┌──

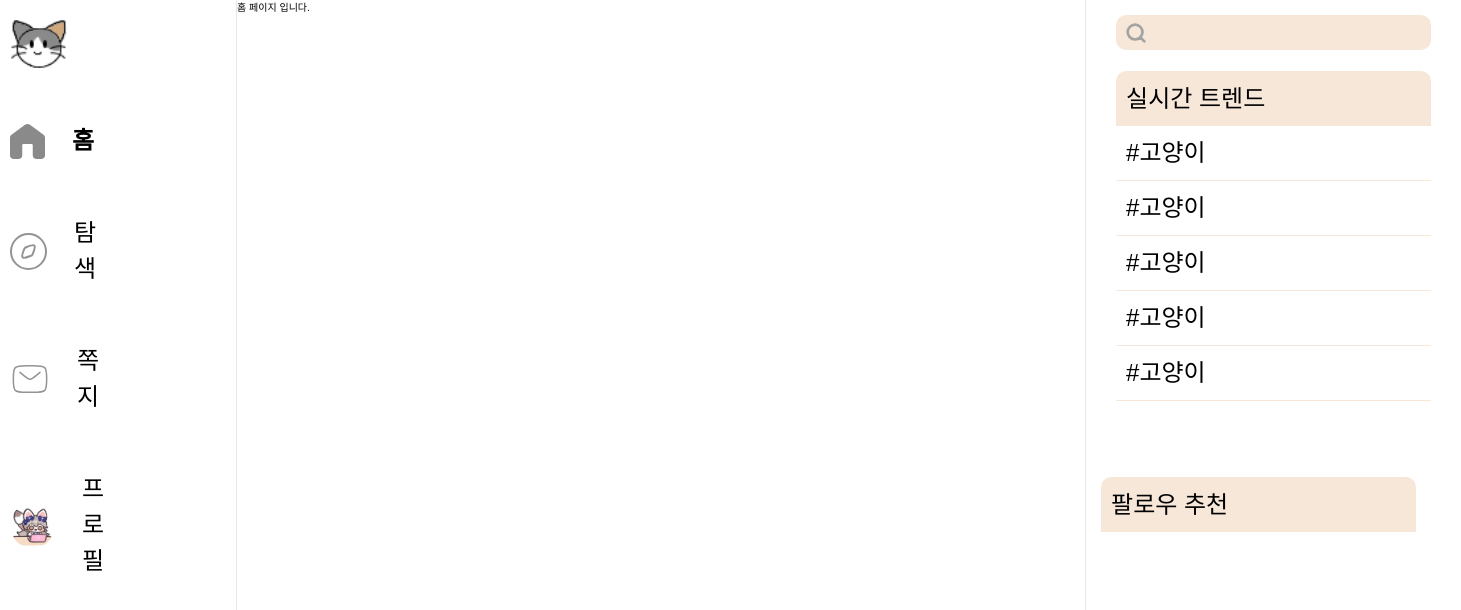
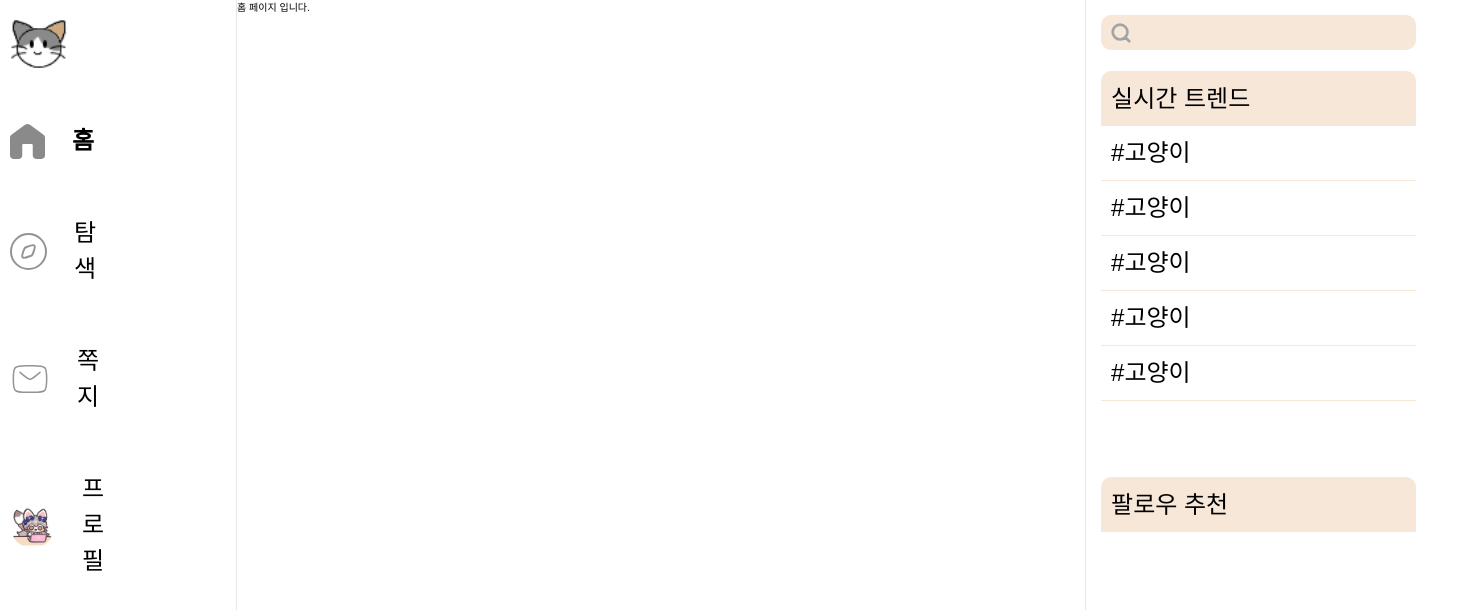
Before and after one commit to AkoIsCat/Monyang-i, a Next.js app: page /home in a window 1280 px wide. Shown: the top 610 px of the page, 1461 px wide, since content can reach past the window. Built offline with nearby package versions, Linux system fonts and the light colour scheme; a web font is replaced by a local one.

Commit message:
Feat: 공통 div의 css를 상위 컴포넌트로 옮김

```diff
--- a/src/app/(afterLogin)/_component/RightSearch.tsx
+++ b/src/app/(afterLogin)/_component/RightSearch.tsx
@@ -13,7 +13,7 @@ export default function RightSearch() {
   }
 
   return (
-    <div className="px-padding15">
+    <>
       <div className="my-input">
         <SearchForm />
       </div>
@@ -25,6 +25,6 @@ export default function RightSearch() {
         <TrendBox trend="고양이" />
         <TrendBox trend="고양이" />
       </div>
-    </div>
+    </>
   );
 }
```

└──
┌──

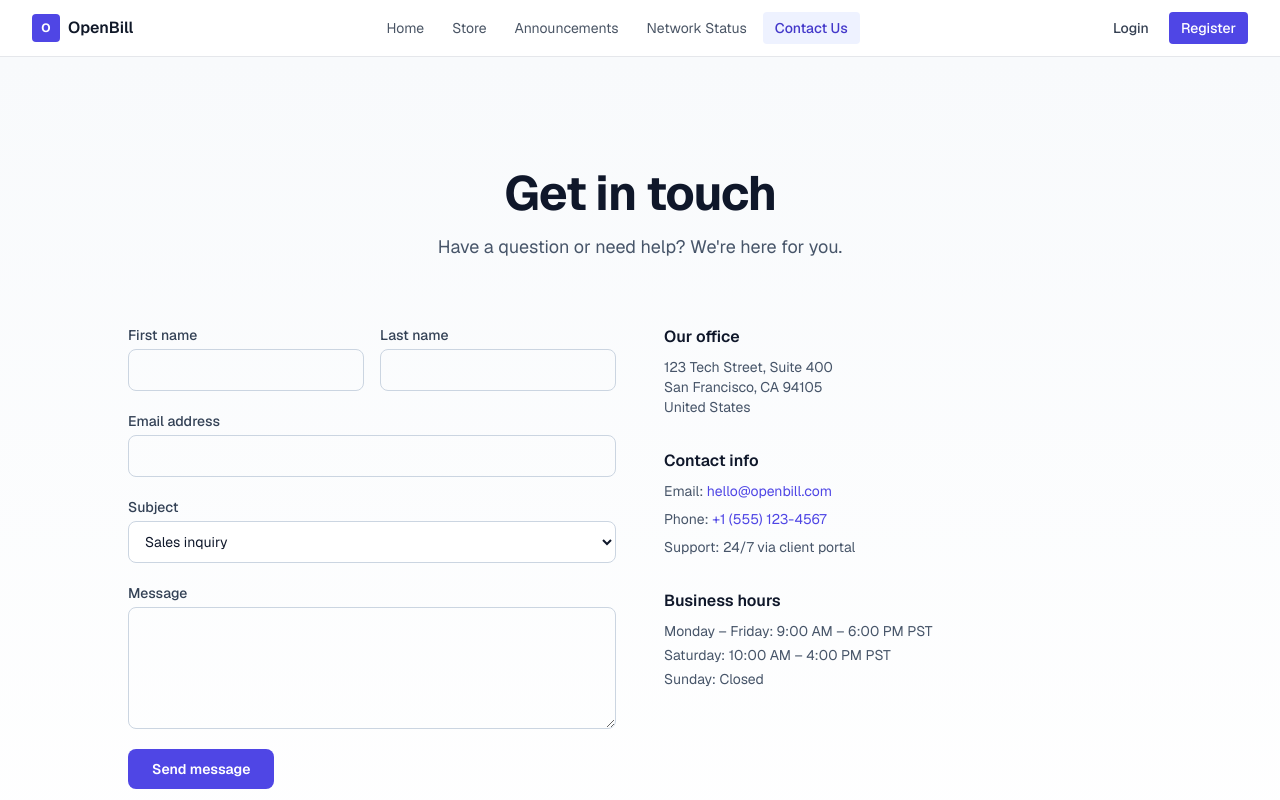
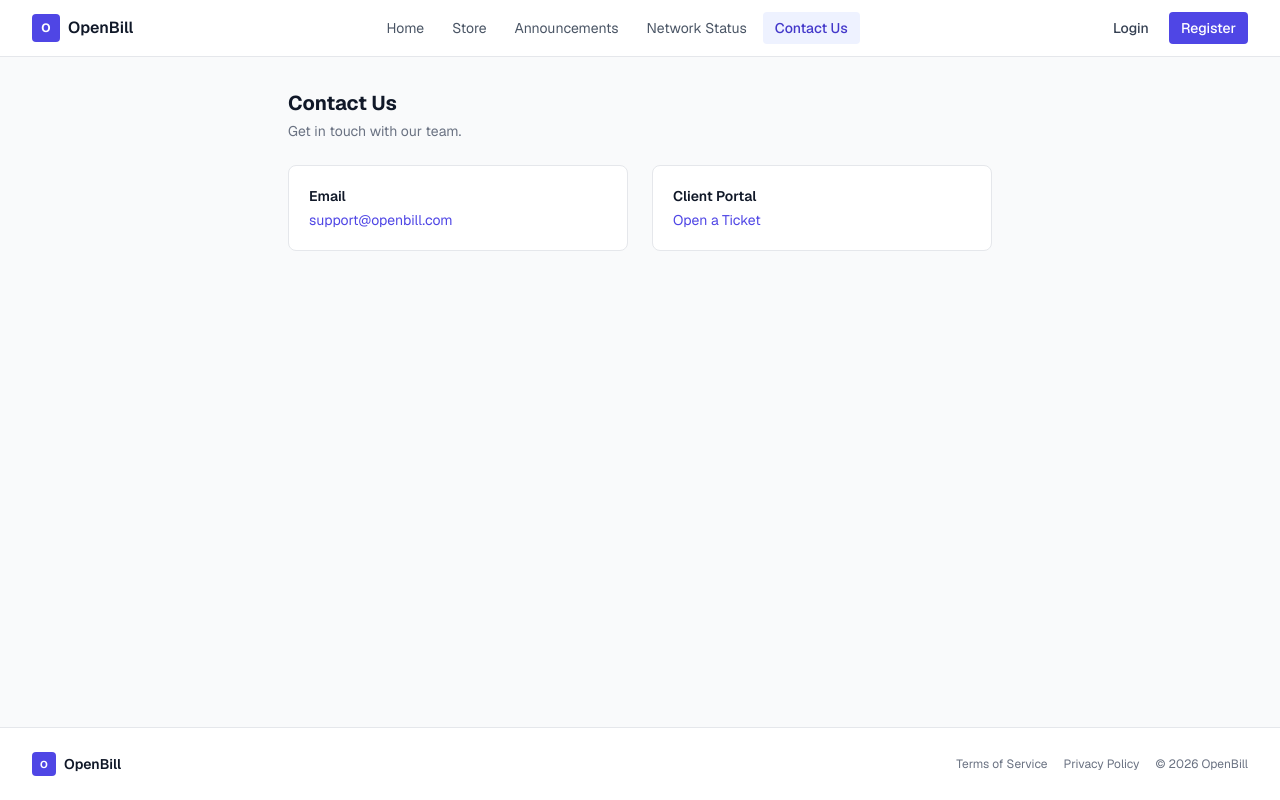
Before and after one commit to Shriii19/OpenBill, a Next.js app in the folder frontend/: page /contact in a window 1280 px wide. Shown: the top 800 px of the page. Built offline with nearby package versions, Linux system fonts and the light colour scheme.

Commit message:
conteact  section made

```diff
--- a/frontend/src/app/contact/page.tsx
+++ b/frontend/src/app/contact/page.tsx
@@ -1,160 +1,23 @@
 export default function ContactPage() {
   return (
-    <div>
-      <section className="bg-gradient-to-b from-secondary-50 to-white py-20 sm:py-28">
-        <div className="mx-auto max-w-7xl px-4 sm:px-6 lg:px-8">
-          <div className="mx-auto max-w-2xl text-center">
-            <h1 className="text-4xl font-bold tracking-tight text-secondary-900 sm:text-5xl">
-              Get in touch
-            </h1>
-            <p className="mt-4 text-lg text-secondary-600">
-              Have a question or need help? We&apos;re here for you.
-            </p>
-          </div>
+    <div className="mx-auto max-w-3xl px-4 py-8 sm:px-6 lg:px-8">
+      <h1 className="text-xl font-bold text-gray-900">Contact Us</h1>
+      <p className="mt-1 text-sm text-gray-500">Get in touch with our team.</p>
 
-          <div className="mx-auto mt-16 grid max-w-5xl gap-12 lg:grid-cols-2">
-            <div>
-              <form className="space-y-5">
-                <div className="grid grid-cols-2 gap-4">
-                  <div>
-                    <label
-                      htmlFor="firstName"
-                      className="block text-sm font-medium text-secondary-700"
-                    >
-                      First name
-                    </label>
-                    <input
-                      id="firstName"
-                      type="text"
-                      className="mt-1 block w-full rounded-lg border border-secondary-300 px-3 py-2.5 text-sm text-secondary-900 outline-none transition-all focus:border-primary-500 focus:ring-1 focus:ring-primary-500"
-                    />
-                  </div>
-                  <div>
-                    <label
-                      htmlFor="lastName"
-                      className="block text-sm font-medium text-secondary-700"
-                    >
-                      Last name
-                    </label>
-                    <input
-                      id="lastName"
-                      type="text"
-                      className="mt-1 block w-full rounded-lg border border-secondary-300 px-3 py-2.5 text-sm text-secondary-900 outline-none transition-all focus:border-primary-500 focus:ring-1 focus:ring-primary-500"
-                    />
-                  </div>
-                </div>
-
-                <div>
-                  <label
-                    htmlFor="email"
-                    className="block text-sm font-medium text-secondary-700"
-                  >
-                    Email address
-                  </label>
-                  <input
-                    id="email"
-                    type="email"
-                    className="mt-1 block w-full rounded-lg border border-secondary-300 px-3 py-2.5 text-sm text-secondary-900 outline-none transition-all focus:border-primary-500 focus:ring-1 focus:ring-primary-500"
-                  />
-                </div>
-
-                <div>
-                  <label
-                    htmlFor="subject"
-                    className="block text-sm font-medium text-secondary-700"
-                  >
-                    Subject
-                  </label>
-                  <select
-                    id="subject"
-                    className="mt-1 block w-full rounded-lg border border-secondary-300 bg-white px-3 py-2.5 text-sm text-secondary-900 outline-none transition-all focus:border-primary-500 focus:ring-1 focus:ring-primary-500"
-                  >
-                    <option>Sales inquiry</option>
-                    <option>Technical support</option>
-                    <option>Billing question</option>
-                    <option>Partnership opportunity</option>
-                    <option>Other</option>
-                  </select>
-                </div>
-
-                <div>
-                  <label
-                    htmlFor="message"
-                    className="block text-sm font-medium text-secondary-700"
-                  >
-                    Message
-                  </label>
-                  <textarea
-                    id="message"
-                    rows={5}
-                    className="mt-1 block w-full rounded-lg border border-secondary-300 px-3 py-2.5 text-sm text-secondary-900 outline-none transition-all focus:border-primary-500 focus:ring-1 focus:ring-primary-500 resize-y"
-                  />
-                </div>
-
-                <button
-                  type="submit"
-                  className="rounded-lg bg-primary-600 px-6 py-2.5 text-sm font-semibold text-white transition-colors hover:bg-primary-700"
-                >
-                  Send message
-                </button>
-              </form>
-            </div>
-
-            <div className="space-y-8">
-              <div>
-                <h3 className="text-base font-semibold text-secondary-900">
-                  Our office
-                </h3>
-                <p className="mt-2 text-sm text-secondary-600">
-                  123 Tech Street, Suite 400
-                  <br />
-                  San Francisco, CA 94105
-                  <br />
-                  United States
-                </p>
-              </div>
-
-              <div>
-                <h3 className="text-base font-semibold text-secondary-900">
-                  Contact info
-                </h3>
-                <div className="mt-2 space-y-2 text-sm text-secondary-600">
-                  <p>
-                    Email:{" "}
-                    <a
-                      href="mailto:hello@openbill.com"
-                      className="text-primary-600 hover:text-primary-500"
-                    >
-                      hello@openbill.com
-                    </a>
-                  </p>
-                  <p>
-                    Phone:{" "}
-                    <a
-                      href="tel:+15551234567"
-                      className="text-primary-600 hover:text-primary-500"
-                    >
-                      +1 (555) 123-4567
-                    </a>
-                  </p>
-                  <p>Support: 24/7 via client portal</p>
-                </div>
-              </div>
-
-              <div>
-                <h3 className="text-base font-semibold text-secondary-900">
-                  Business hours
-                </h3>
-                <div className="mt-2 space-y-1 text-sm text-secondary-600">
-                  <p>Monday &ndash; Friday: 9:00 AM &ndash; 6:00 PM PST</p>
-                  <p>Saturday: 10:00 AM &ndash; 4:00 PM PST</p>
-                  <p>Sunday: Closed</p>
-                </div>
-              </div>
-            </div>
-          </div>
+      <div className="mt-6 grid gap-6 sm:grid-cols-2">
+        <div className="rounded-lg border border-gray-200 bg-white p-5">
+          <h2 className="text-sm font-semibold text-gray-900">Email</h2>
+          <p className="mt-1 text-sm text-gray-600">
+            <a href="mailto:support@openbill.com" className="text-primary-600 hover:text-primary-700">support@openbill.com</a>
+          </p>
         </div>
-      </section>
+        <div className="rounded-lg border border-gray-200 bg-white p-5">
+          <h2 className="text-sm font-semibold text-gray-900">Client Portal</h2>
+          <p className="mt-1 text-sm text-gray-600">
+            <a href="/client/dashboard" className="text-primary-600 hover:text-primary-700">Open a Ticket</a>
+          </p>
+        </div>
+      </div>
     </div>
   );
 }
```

└──

What to produce
Looking at the records above, which lines contain "option"? Copy those lines.

Answer box
-                    <option>Sales inquiry</option>
-                    <option>Technical support</option>
-                    <option>Billing question</option>
-                    <option>Partnership opportunity</option>
-                    <option>Other</option>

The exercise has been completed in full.